Each school is required to have a nominated Designated Teacher. This is a statutory requirement whether or not a school has a Looked After Child currently on their roll. This is to ensure that whenever one of the pupils becomes looked after or a new child in care is admitted to the school there is a teacher who is already trained to carry out this important role.
Details of the role of the Designated Teacher are set out in Promoting the Education of Looked After Children (February 2018) and the Role and Responsibilities of the Designated Teacher for looked after children (2018). The member of staff who is appointed as the Designated Teacher must be:
• A qualified teacher
• A headteacher or,
• Acting headteacher
The Governing Body is required to:
• Ensure that the designated teacher undertakes appropriate training (section 20(2) of the 2008 Act).
• As a minimum governors must consider an Annual Report from the Designated Teacher.
• The governing body and school leadership team should consider the report and act on any issues it raises so as to support the Designated Teacher and maximise the impact of the role.
The Designated Teacher should:
• Promote a culture of high expectations and aspirations for how looked after children learn
• Make sure the young person has a voice in setting learning targets
• Be a source of advice for staff about differentiated teaching strategies appropriate for individual children and in making full use of Assessment for Learning

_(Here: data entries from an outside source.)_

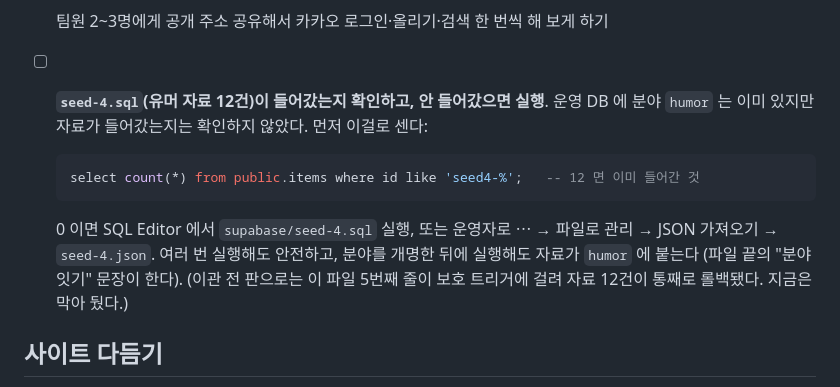
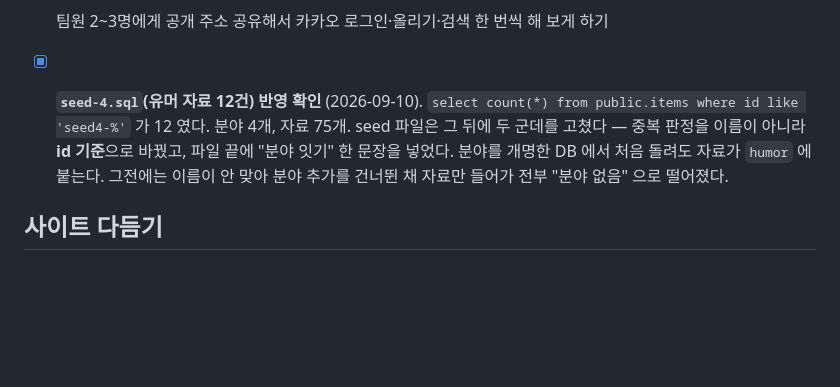
Before and after one commit to Imperialpapa/MyWeb, a Markdown page: todo.md, the part around the change. Rendered like a GitHub page; blank space fills up the shorter version.

Commit message:
기록: seed-4 반영 확인 (유머 자료 12건, 자료 총 75개)
Co-Authored-By: Claude Opus 5 (1M context) <noreply@anthropic.com>
Claude-Session: https://claude.ai/code/session_0141HYinwq4PYeQdeZ4AzmJq

````diff
--- a/todo.md
+++ b/todo.md
@@ -136,14 +136,11 @@
 - [x] Supabase **URL Configuration** 확인됨. 카카오 로그인이 배포 주소에서 끝까지 도는 것이 증거다.
   도메인을 붙이면 이 값과 카카오 콘솔 플랫폼 도메인을 함께 갱신해야 한다
 - [ ] 팀원 2~3명에게 공개 주소 공유해서 카카오 로그인·올리기·검색 한 번씩 해 보게 하기
-- [ ] **`seed-4.sql`(유머 자료 12건)이 들어갔는지 확인하고, 안 들어갔으면 실행**.
-  운영 DB 에 분야 `humor` 는 이미 있지만 자료가 들어갔는지는 확인하지 않았다. 먼저 이걸로 센다:
-  ```sql
-  select count(*) from public.items where id like 'seed4-%';   -- 12 면 이미 들어간 것
-  ```
-  0 이면 SQL Editor 에서 `supabase/seed-4.sql` 실행, 또는 운영자로 ⋯ → 파일로 관리 → JSON 가져오기 → `seed-4.json`.
-  여러 번 실행해도 안전하고, 분야를 개명한 뒤에 실행해도 자료가 `humor` 에 붙는다 (파일 끝의 "분야 잇기" 문장이 한다).
-  (이관 전 판으로는 이 파일 5번째 줄이 보호 트리거에 걸려 자료 12건이 통째로 롤백됐다. 지금은 막아 뒀다.)
+- [x] **`seed-4.sql`(유머 자료 12건) 반영 확인** (2026-09-10).
+  `select count(*) from public.items where id like 'seed4-%'` 가 12 였다. 분야 4개, 자료 75개.
+  seed 파일은 그 뒤에 두 군데를 고쳤다 — 중복 판정을 이름이 아니라 **id 기준**으로 바꿨고,
+  파일 끝에 "분야 잇기" 한 문장을 넣었다. 분야를 개명한 DB 에서 처음 돌려도 자료가 `humor` 에 붙는다.
+  그전에는 이름이 안 맞아 분야 추가를 건너뛴 채 자료만 들어가 전부 "분야 없음" 으로 떨어졌다.
 
 ## 사이트 다듬기
 - [ ] `icon.png` 를 파비콘(브라우저 탭)과 카카오톡 링크 미리보기(`og:image`)로 연결
````
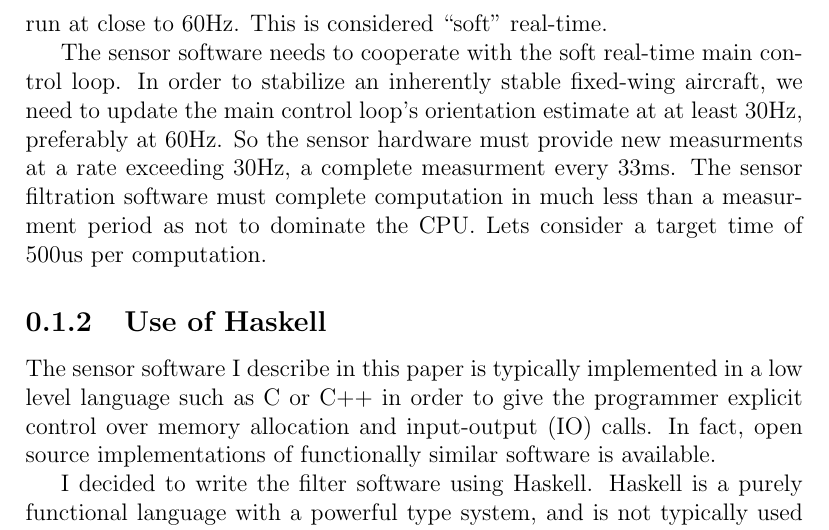
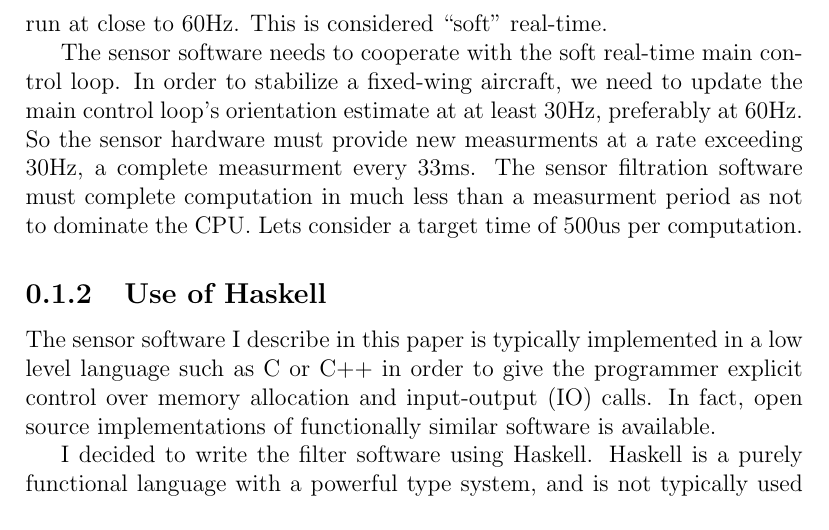
Before and after one commit to pchickey/hs-qkf, a LaTeX document (paper/report.tex): part of page 4 of 12, cut so that both start at the same text. Compiled offline with pdfLaTeX.

Commit message:
stabilize, what was I thinking

```diff
--- a/paper/report.tex
+++ b/paper/report.tex
@@ -36,7 +36,7 @@ I selected a well-known algorithm which implements a Quaternion Kalman Filter. T
 As part of my role on the Rutgers Autonomous Aircraft Team, I've been working on a model aircraft autopilot system based on a single board computer which runs Linux \footnote{For more information on this project, see \url{http://moreproductive.org/autopilot/}}. I implemented the control, navigation, and telemetry software in C using standard Linux system calls and threads. I used dedicated hardware for real-time tasks, for example, a microcontroller-based servo controller connected via USB ensures proper servo control despite irregular communication intervals from the computer.
 By using helper threads for input and output, we can be reasonably sure the main control loop will run at close to 60Hz. This is considered ``soft'' real-time.
 
-The sensor software needs to cooperate with the soft real-time main control loop. In order to stabilize an inherently stable fixed-wing aircraft, we need to update the main control loop's orientation estimate at at least 30Hz, preferably at 60Hz. So the sensor hardware must provide new measurments at a rate exceeding 30Hz, a complete measurment every 33ms. The sensor filtration software must complete computation in much less than a measurment period as not to dominate the CPU. Lets consider a target time of 500us per computation.
+The sensor software needs to cooperate with the soft real-time main control loop. In order to stabilize a fixed-wing aircraft, we need to update the main control loop's orientation estimate at at least 30Hz, preferably at 60Hz. So the sensor hardware must provide new measurments at a rate exceeding 30Hz, a complete measurment every 33ms. The sensor filtration software must complete computation in much less than a measurment period as not to dominate the CPU. Lets consider a target time of 500us per computation.
 
 \subsection{Use of Haskell}
 
```
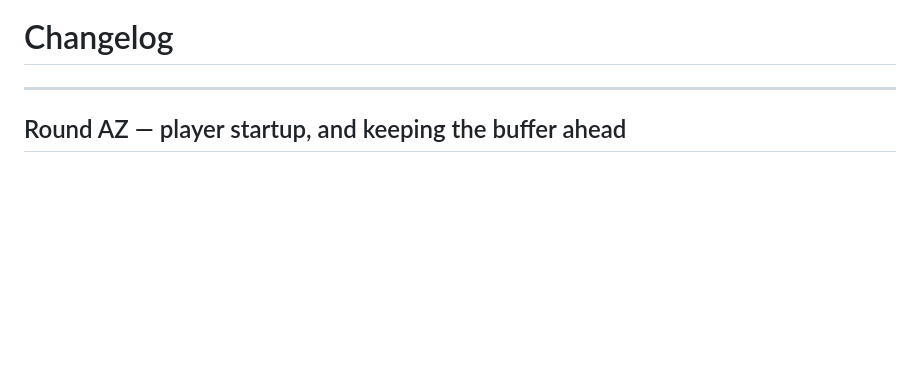
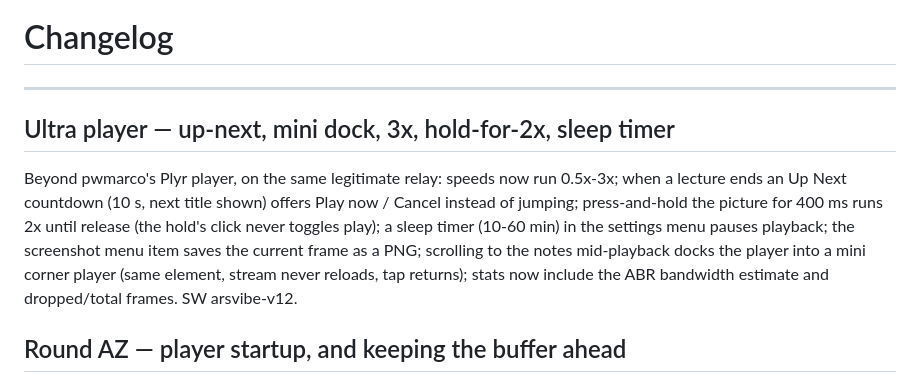
Before and after one commit to arslanansari1629-blip/ARS, a Markdown page: CHANGELOG.md, the part around the change. Drawn GitHub-style; blank space fills up the shorter version.

Commit message:
CHANGELOG: ultra player round
Co-authored-by: arena-agent <297053741+arena-agent@users.noreply.github.com>

```diff
--- a/CHANGELOG.md
+++ b/CHANGELOG.md
@@ -1,6 +1,18 @@
 # Changelog
 
 ---
+
+## Ultra player — up-next, mini dock, 3x, hold-for-2x, sleep timer
+
+Beyond pwmarco's Plyr player, on the same legitimate relay: speeds now run
+0.5x-3x; when a lecture ends an Up Next countdown (10 s, next title shown)
+offers Play now / Cancel instead of jumping; press-and-hold the picture for
+400 ms runs 2x until release (the hold's click never toggles play); a sleep
+timer (10-60 min) in the settings menu pauses playback; the screenshot menu
+item saves the current frame as a PNG; scrolling to the notes mid-playback
+docks the player into a mini corner player (same element, stream never
+reloads, tap returns); stats now include the ABR bandwidth estimate and
+dropped/total frames. SW arsvibe-v12.
 
 ## Round AZ — player startup, and keeping the buffer ahead
 
```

• Make sure that looked after children are prioritised in one-to-one tuition arrangements and that carers understand the importance of supporting learning at home
• Have lead responsibility for the development and implementation of the child’s Personal Education Plan (PEP) within the school.
(Guidance taken from DCSF Role and Responsibilities of the Designated Teacher, February 2018)